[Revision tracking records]

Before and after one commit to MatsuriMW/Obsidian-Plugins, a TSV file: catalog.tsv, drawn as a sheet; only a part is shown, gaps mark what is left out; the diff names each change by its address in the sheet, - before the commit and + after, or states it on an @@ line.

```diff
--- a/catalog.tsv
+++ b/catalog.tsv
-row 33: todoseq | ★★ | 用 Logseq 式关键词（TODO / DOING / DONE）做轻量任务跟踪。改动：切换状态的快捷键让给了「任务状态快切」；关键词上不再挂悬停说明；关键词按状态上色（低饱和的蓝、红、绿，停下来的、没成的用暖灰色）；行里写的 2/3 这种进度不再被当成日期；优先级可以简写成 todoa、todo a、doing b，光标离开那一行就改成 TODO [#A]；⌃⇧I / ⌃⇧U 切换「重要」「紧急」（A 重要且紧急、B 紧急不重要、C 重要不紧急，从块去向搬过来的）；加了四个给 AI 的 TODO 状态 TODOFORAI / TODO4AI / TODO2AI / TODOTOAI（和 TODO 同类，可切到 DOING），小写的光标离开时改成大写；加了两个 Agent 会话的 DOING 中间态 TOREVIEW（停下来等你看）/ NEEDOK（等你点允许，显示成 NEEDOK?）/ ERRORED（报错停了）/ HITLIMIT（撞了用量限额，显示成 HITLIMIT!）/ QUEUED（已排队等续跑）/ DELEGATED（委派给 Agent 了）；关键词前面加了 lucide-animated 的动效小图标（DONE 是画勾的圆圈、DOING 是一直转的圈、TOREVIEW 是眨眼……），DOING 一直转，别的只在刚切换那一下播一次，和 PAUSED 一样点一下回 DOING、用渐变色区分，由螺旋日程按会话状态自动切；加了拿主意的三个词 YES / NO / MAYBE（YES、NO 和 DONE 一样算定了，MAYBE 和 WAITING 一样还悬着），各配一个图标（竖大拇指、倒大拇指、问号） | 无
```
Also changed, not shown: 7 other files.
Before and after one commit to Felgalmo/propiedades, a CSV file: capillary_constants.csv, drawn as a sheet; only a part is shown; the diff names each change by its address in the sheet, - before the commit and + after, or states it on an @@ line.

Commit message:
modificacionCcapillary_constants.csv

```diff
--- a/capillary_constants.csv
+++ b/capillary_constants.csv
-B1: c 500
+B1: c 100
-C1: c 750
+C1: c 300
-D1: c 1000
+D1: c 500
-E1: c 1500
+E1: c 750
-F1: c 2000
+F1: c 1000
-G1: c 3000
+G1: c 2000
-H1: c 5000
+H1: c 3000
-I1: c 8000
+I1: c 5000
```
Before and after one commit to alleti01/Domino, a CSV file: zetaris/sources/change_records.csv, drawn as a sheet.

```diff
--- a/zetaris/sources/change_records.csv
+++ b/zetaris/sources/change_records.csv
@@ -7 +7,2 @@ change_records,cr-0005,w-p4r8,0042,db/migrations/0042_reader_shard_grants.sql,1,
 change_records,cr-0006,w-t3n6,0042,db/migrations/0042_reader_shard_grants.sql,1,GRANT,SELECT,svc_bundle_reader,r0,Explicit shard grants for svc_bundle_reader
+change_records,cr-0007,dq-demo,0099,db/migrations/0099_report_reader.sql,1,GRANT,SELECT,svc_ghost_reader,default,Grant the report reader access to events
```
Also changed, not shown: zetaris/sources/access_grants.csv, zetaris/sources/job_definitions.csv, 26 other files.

» What the task asks
Copy the records out again word for word.

» Task solution
Before and after one commit to MatsuriMW/Obsidian-Plugins, a TSV file: catalog.tsv, drawn as a sheet; only a part is shown, gaps mark what is left out; the diff names each change by its address in the sheet, - before the commit and + after, or states it on an @@ line.

```diff
--- a/catalog.tsv
+++ b/catalog.tsv
-row 33: todoseq | ★★ | 用 Logseq 式关键词（TODO / DOING / DONE）做轻量任务跟踪。改动：切换状态的快捷键让给了「任务状态快切」；关键词上不再挂悬停说明；关键词按状态上色（低饱和的蓝、红、绿，停下来的、没成的用暖灰色）；行里写的 2/3 这种进度不再被当成日期；优先级可以简写成 todoa、todo a、doing b，光标离开那一行就改成 TODO [#A]；⌃⇧I / ⌃⇧U 切换「重要」「紧急」（A 重要且紧急、B 紧急不重要、C 重要不紧急，从块去向搬过来的）；加了四个给 AI 的 TODO 状态 TODOFORAI / TODO4AI / TODO2AI / TODOTOAI（和 TODO 同类，可切到 DOING），小写的光标离开时改成大写；加了两个 Agent 会话的 DOING 中间态 TOREVIEW（停下来等你看）/ NEEDOK（等你点允许，显示成 NEEDOK?）/ ERRORED（报错停了）/ HITLIMIT（撞了用量限额，显示成 HITLIMIT!）/ QUEUED（已排队等续跑）/ DELEGATED（委派给 Agent 了）；关键词前面加了 lucide-animated 的动效小图标（DONE 是画勾的圆圈、DOING 是一直转的圈、TOREVIEW 是眨眼……），DOING 一直转，别的只在刚切换那一下播一次，和 PAUSED 一样点一下回 DOING、用渐变色区分，由螺旋日程按会话状态自动切；加了拿主意的三个词 YES / NO / MAYBE（YES、NO 和 DONE 一样算定了，MAYBE 和 WAITING 一样还悬着），各配一个图标（竖大拇指、倒大拇指、问号） | 无
```
Also changed, not shown: 7 other files.
Before and after one commit to Felgalmo/propiedades, a CSV file: capillary_constants.csv, drawn as a sheet; only a part is shown; the diff names each change by its address in the sheet, - before the commit and + after, or states it on an @@ line.

Commit message:
modificacionCcapillary_constants.csv

```diff
--- a/capillary_constants.csv
+++ b/capillary_constants.csv
-B1: c 500
+B1: c 100
-C1: c 750
+C1: c 300
-D1: c 1000
+D1: c 500
-E1: c 1500
+E1: c 750
-F1: c 2000
+F1: c 1000
-G1: c 3000
+G1: c 2000
-H1: c 5000
+H1: c 3000
-I1: c 8000
+I1: c 5000
```
Before and after one commit to alleti01/Domino, a CSV file: zetaris/sources/change_records.csv, drawn as a sheet.

```diff
--- a/zetaris/sources/change_records.csv
+++ b/zetaris/sources/change_records.csv
@@ -7 +7,2 @@ change_records,cr-0005,w-p4r8,0042,db/migrations/0042_reader_shard_grants.sql,1,
 change_records,cr-0006,w-t3n6,0042,db/migrations/0042_reader_shard_grants.sql,1,GRANT,SELECT,svc_bundle_reader,r0,Explicit shard grants for svc_bundle_reader
+change_records,cr-0007,dq-demo,0099,db/migrations/0099_report_reader.sql,1,GRANT,SELECT,svc_ghost_reader,default,Grant the report reader access to events
```
Also changed, not shown: zetaris/sources/access_grants.csv, zetaris/sources/job_definitions.csv, 26 other files.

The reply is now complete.